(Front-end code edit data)

══════

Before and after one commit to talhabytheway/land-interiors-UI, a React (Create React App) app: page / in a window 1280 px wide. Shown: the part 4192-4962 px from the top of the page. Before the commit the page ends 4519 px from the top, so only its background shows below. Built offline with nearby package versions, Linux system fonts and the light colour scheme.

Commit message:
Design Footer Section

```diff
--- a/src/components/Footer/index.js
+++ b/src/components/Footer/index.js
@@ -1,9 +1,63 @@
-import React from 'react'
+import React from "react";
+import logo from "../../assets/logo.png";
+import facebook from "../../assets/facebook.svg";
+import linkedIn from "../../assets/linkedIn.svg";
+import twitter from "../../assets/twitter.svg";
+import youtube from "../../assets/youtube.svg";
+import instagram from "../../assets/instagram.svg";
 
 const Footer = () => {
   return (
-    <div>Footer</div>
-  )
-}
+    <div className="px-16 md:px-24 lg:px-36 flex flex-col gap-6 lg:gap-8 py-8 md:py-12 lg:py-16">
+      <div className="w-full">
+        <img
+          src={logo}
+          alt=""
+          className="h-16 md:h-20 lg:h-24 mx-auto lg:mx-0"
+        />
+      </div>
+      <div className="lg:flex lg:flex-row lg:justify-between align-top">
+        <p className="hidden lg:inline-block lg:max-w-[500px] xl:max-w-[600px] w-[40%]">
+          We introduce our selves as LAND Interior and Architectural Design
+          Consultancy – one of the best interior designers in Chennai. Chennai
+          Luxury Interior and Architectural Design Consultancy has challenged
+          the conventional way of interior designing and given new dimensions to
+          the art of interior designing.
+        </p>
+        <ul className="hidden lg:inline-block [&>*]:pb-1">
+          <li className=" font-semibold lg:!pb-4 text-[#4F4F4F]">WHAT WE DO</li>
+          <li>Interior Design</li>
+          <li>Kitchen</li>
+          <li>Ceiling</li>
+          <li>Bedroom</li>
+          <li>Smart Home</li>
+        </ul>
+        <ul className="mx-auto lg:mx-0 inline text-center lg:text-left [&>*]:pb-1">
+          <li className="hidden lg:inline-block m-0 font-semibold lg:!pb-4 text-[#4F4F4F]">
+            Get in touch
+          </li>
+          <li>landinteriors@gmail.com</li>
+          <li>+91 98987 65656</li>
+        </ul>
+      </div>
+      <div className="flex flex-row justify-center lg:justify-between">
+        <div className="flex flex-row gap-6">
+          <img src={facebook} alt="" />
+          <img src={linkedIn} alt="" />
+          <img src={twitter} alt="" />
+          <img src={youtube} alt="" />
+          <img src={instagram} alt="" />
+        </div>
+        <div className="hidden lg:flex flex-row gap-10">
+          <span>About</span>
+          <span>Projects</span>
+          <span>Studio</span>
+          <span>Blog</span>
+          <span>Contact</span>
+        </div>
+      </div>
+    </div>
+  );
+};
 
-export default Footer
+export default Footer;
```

══════

What is needed is an exact copy of all the data above.

▶ _YOUR SOLUTION_:
Before and after one commit to talhabytheway/land-interiors-UI, a React (Create React App) app: page / in a window 1280 px wide. Shown: the part 4192-4962 px from the top of the page. Before the commit the page ends 4519 px from the top, so only its background shows below. Built offline with nearby package versions, Linux system fonts and the light colour scheme.

Commit message:
Design Footer Section

```diff
--- a/src/components/Footer/index.js
+++ b/src/components/Footer/index.js
@@ -1,9 +1,63 @@
-import React from 'react'
+import React from "react";
+import logo from "../../assets/logo.png";
+import facebook from "../../assets/facebook.svg";
+import linkedIn from "../../assets/linkedIn.svg";
+import twitter from "../../assets/twitter.svg";
+import youtube from "../../assets/youtube.svg";
+import instagram from "../../assets/instagram.svg";
 
 const Footer = () => {
   return (
-    <div>Footer</div>
-  )
-}
+    <div className="px-16 md:px-24 lg:px-36 flex flex-col gap-6 lg:gap-8 py-8 md:py-12 lg:py-16">
+      <div className="w-full">
+        <img
+          src={logo}
+          alt=""
+          className="h-16 md:h-20 lg:h-24 mx-auto lg:mx-0"
+        />
+      </div>
+      <div className="lg:flex lg:flex-row lg:justify-between align-top">
+        <p className="hidden lg:inline-block lg:max-w-[500px] xl:max-w-[600px] w-[40%]">
+          We introduce our selves as LAND Interior and Architectural Design
+          Consultancy – one of the best interior designers in Chennai. Chennai
+          Luxury Interior and Architectural Design Consultancy has challenged
+          the conventional way of interior designing and given new dimensions to
+          the art of interior designing.
+        </p>
+        <ul className="hidden lg:inline-block [&>*]:pb-1">
+          <li className=" font-semibold lg:!pb-4 text-[#4F4F4F]">WHAT WE DO</li>
+          <li>Interior Design</li>
+          <li>Kitchen</li>
+          <li>Ceiling</li>
+          <li>Bedroom</li>
+          <li>Smart Home</li>
+        </ul>
+        <ul className="mx-auto lg:mx-0 inline text-center lg:text-left [&>*]:pb-1">
+          <li className="hidden lg:inline-block m-0 font-semibold lg:!pb-4 text-[#4F4F4F]">
+            Get in touch
+          </li>
+          <li>landinteriors@gmail.com</li>
+          <li>+91 98987 65656</li>
+        </ul>
+      </div>
+      <div className="flex flex-row justify-center lg:justify-between">
+        <div className="flex flex-row gap-6">
+          <img src={facebook} alt="" />
+          <img src={linkedIn} alt="" />
+          <img src={twitter} alt="" />
+          <img src={youtube} alt="" />
+          <img src={instagram} alt="" />
+        </div>
+        <div className="hidden lg:flex flex-row gap-10">
+          <span>About</span>
+          <span>Projects</span>
+          <span>Studio</span>
+          <span>Blog</span>
+          <span>Contact</span>
+        </div>
+      </div>
+    </div>
+  );
+};
 
-export default Footer
+export default Footer;
```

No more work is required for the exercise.